JRCigar has what they (probably honestly) claim is the largest selection of cigars in the world.  Many of them are very reasonably priced, and even nicer, they automatically deduct 10% off the price of a cigar order if it's being shipped to an APO or FPO.  I like to recognize the good guys, when I can, so I'm going to describe three cigars, ranging from really cheap to not-too-expensive, with links to those cigars at JR.

If you're looking for some good but inexpensive cigars, Maria Mancinis are a good bet.  The Magic Mountain can be had for as little as $2.40 a cigar, for an attractive, quality 6"x54 ring cigar.
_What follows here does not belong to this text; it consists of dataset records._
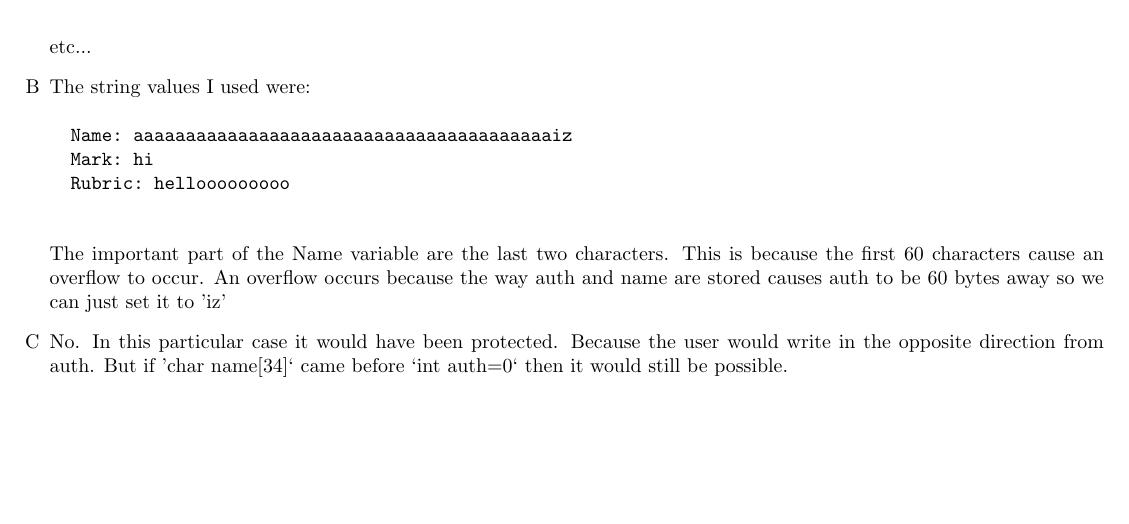
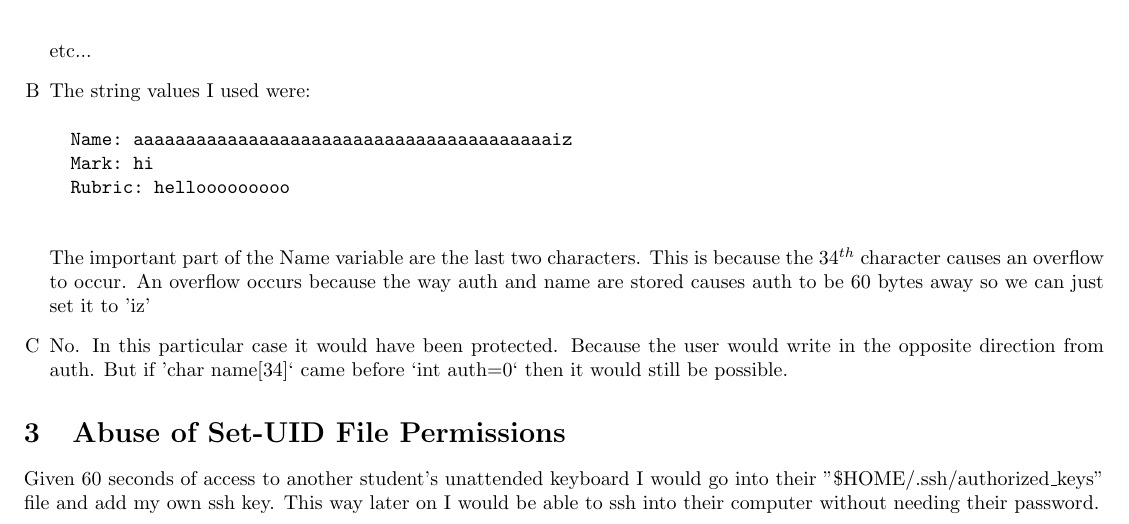
Before and after one commit to wmak/Notes, a LaTeX document (CSC/D27/A3/A3.tex): part of the page, cut so that both start at the same text, the shorter picture padded with empty space. Compiled offline with pdfLaTeX.

Commit message:
Question 3 done

```diff
--- a/CSC/D27/A3/A3.tex
+++ b/CSC/D27/A3/A3.tex
@@ -37,7 +37,7 @@ See Email
 		Rubric: hellooooooooo
 		\end{verbatim}\\
 		The important part of the Name variable are the last two characters.
-		This is because the first 60 characters cause an overflow to occur. An
+		This is because the $34^{th}$ character causes an overflow to occur. An
 		overflow occurs because the way auth and name are stored causes auth to
 		be 60 bytes away so we can just set it to 'iz'
 	\item
@@ -46,4 +46,11 @@ See Email
 		'char name[34]` came before `int auth=0` then it would still be
 		possible.
 \end{enumerate}
+
+\section{Abuse of Set-UID File Permissions}
+Given 60 seconds of access to another student's unattended keyboard I would go
+into their "\$HOME/.ssh/authorized\_keys" file and add my own ssh key. This way
+later on I would be able to ssh into their computer without needing their
+password.
+
 \end{document}
```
If you want to gift some, I have used the 8-count sampler for birthdays and special occasions for a few friends.  It's a whopping $.10 more a stick, but the cedar box makes a nice presentation. 

Moving up to an incredible cigar (my favorite, actually, though I don't smoke them often), the Romeo y Julietta Churchill is still only $3.50 a stick in the 4-pack.  This is a large, well-constructed cigar, and it's good for a nice long chat on the patio with friends on a weekend or holiday.  It's possible to pay more for a cigar, but I really don't think cigars get much better. 

On the other end of the spectrum, if you just want a cheap but pretty decent cigar for everyday smoking (or for friends who won't be able to tell the difference between good and excellent), a bundle of nicely sized Consuegras from the Dominical Republic can be had for about $1.30 a stick.  When you consider that this cigar is probably good for a minimum of 45 minutes, that's quite a bargain.

Sunday, May 20, 2012

Giving Thanks

Temperature control is sometimes difficult in Afghanistan.  An air conditioning setting that may just barely keep a tent below swelteringly hot during the day may drop the tent to chillingly cool at night.  While I was staying in the huge transient tents here on Camp Marmal, I saw a few soldiers who obviously had not prepared for cold nights, and loaned them blankets.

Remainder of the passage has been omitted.